Of course, the top growth is important; preventing weeds alone is a huge benefit. And preventing soil loss. But out of sight, the roots do much more. Like opening passages for oxygen, feeding earthworms--and dying.
When the tops are cut, the roots die and turn to compost right there in the soil. Compost that you don't have to haul, turn, or shovel. And we aren't talking small amounts here. Winter Rye makes 380 miles of roots per plant. The most fertile soils in the world are grasslands, where the roots grow and die in the soil year after year.
What to Plant? Let Nature be your guide.
Meadows and prairies have a mixture of grasses, legumes, flowers, and taprooted plants. The famously fertile topsoils of the Midwest were built by such plant communities. Use that soil-building synergy in your garden. Your mix should include:
Timing is important

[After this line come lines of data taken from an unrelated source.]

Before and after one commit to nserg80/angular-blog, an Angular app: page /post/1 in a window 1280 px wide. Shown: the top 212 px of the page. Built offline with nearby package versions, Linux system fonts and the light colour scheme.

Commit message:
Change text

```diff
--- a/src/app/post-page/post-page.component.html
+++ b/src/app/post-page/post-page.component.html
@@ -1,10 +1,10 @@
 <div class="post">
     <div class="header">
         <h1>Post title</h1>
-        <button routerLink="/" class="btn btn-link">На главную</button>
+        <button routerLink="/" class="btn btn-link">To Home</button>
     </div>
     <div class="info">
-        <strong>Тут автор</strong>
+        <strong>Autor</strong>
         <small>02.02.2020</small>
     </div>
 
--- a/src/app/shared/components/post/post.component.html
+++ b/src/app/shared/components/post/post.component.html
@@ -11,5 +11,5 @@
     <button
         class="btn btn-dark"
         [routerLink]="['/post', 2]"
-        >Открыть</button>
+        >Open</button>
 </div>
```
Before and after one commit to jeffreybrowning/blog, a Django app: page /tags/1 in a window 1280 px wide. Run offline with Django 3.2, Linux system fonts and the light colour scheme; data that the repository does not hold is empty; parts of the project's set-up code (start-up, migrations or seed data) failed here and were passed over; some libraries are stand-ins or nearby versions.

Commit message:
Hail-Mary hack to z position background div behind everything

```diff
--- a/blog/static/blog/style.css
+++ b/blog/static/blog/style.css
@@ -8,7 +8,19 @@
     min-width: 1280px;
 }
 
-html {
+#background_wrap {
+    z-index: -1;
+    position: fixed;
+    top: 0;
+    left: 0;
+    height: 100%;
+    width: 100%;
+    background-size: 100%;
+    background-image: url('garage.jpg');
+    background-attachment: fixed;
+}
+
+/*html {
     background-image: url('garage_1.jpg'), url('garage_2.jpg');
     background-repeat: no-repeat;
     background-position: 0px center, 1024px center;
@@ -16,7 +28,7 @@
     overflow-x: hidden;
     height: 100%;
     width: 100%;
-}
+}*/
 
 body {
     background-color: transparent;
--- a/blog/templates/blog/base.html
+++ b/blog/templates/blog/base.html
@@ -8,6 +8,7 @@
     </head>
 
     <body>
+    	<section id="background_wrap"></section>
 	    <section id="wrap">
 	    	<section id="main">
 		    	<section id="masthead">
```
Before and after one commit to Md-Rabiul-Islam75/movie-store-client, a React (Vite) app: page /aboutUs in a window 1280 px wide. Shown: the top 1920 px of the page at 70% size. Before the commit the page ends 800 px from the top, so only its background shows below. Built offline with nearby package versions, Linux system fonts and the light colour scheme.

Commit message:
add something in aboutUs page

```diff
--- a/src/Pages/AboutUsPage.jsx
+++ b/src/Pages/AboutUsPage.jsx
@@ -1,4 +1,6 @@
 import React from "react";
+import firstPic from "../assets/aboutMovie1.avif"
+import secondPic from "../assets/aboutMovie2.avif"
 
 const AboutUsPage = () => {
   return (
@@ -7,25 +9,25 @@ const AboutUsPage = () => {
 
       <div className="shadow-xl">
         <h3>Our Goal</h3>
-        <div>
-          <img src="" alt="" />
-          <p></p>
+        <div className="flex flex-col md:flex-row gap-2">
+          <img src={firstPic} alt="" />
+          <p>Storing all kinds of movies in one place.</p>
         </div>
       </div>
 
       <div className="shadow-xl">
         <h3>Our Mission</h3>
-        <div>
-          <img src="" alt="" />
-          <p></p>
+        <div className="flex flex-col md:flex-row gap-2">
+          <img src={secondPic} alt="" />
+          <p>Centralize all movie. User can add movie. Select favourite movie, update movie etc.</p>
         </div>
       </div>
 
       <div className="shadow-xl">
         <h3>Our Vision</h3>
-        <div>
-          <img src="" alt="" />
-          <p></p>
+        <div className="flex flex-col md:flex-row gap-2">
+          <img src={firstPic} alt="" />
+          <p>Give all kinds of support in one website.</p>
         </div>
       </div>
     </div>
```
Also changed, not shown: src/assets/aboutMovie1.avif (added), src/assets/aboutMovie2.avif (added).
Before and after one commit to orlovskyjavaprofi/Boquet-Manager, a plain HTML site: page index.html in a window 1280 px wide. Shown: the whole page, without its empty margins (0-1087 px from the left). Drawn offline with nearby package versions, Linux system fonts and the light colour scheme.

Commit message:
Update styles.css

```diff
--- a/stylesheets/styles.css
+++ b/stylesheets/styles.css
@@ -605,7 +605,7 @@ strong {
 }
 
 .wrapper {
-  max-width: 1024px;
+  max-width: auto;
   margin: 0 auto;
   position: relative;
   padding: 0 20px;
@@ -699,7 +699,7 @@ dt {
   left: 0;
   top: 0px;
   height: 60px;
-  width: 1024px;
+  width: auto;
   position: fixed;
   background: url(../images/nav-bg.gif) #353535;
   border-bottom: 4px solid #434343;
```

The size of the root system depends on when you plant. It's best to sow cover crops 2-4 weeks before your first fall frost. * Don't be surprised if the plants don't get tall--they will be busy underground. In tests, crimson clover that was was only 2 inches tall by November nevertheless had roots 12 inches deep, with many nitrogen nodules already fertilizing the soil. Rye only 6 inches tall had roots 20 inches deep. All winter, the roots will be holding your soil, providing channels for water absorption, and adding tons of organic matter to your garden.
But how can you plant cover crops when the beds are still full of summer plants? Here are some options:
Don't forget pots and containers.
A low-growing, cover crop prevents your expensive soil mix from getting washed away or taken over by weeds. Calendula, poppies, salad greens, clover, and peas are great for this. If you aren't using the pot, cover it with its saucer to keep weeds out.
*You can find first and last frost dates online. Here is one place:
Jamie Chevalier lives and gardens on a river in the Coast Range. She has gardened professionally in Alaska and California, as well as living in a remote cabin and commercial fishing. She wrote the Bountiful Gardens catalog from 2009 to 2017, and now is proprietor of Quail Seeds.